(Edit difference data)
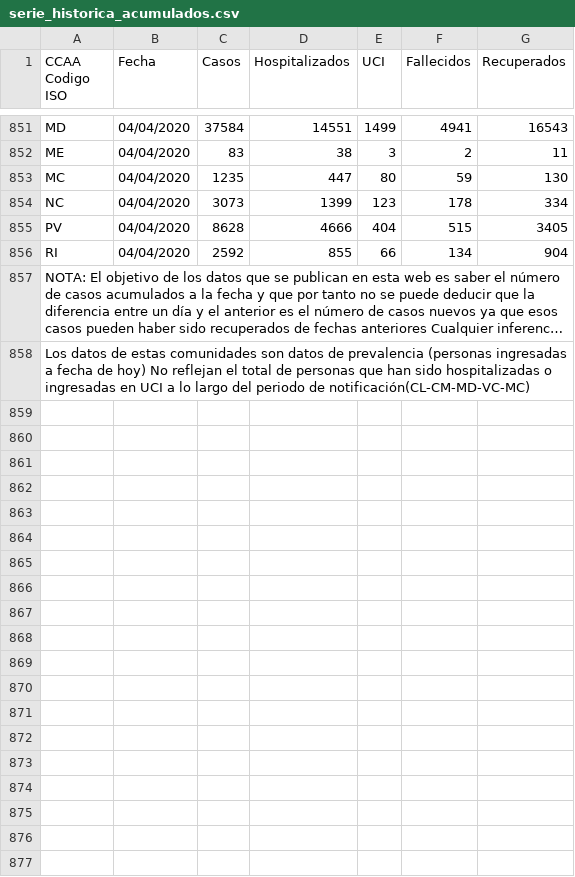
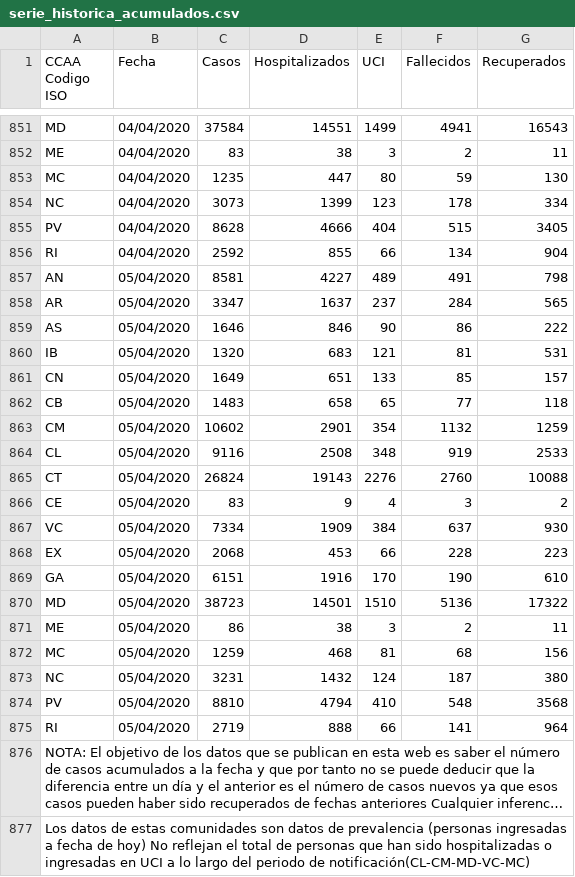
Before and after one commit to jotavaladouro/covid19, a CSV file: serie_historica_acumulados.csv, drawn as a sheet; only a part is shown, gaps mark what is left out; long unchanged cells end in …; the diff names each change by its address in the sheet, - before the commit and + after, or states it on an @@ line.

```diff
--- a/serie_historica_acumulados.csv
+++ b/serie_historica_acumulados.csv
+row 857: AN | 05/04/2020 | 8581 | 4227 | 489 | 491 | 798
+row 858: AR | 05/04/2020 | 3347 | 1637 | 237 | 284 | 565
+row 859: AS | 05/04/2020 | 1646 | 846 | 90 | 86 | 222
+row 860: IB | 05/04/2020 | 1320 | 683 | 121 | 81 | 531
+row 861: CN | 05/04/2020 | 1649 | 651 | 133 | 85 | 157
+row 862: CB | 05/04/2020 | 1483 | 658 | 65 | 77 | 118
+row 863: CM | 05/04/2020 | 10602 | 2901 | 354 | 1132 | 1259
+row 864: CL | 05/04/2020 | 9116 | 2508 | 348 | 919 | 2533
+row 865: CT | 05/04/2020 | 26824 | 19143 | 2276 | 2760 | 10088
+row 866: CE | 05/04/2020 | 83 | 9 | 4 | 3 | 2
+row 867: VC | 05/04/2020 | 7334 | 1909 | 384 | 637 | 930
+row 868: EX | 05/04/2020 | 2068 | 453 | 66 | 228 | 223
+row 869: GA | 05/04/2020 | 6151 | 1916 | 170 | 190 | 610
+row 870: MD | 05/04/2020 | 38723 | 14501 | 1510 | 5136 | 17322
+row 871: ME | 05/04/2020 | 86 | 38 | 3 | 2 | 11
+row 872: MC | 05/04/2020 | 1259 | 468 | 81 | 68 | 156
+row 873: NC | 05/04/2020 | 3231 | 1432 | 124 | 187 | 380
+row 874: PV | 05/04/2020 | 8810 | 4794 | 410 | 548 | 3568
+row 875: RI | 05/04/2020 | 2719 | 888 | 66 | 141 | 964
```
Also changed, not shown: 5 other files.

Assignment: Note each line of the entries that has "shown" in it, and copy those lines.

Answer:
Before and after one commit to jotavaladouro/covid19, a CSV file: serie_historica_acumulados.csv, drawn as a sheet; only a part is shown, gaps mark what is left out; long unchanged cells end in …; the diff names each change by its address in the sheet, - before the commit and + after, or states it on an @@ line.
Also changed, not shown: 5 other files.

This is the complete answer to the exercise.